I’m recklessly giving you the green light.
I have no esteemed qualifications, and I’m indiscreetly sharing my unorthodox approach. I cannot radio for backup, but I do have a been there, done that badge.
You do this at your own risk (if you see red while reading STOP).
When you’re entertaining doing any, or all, of the following:
- Throwing or breaking something or someone (don’t);
- hitting something or someone (no no no);
- hurting yourself (NO);
- shouting and shouting and SHOUTING (shoosh);
- becoming a beast who paces a cage, snarling because nobody has thrown a piece of meat in, and you’re trapped inside with gnawing insides.
Do the following if you haven’t got a better idea, and it’s safe to do so. No leaving babies/toddlers/young children, or vulnerable people, on their own or in sticky situations.

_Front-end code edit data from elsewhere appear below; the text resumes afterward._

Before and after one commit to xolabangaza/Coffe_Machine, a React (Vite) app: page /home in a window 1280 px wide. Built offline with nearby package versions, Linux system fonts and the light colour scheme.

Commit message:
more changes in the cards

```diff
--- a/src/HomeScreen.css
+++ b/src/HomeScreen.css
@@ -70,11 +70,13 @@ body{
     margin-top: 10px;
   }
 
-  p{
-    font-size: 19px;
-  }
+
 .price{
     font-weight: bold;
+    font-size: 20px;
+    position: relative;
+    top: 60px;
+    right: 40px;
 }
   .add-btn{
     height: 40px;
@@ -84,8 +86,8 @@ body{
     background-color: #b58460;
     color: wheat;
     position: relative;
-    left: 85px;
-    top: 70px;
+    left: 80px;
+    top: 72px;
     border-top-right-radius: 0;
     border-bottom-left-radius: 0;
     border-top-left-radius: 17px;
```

Leave the house (with dignity);
climb in your car if it’s a SUV (I get in my car);
head for an almost deserted, but safe, road/area (no dodgy neighborhoods) and
SCREAM IN YOUR CAR (windows closed).
Scream hard and long. If it’s snotty, sobbing screams, and you can’t see where the hell you’re going, PULL OVER. Scream until all the toxic build-up is released, and calmness descends (you might feel pleasantly weak, but it passes quickly).
If you have a dicky heart, or any other medical condition that would not benefit from extreme emotional release, desist.
It’s not something I do when just a bit pissed-off or cranky. It’s like a life jacket, reserved for emergencies.
Most of the time exercise, going for a walk, or distracting myself works for much of life’s unpleasant emotions and incidences.
I head for the hills when experiencing unbearable distress and/or emotional pain. If I can’t go for a drive I do as outlined in a previous post. I imagine the release.
I know emotional inner drama queens do not accompany everyone everywhere.
I have most of the good, and some of the bad, traits of a water sign with a flood of water in her chart. The worst of the baddies being a calm poker face (especially in a crisis, or at the center of hideous circumstances/ events/ behaviors), hiding deep emotions that has people believing – erroneously and through no fault of their own – I feel nothing, and can cope with anything.
The first time I found myself screaming in my car I was wracked with guilt and shame, adding another layer to my distress. I felt the need to confess.
I told a dear, grounded, earthy friend who looked at me in disbelief, then laughed and said Welcome to the screaming-in-my-car fraternity! Is this really the first time you’ve done it? You know there’s even a song about it?
I share the screaming-in-my-car-song with you. It’s screamingly funny and has a satisfying ending.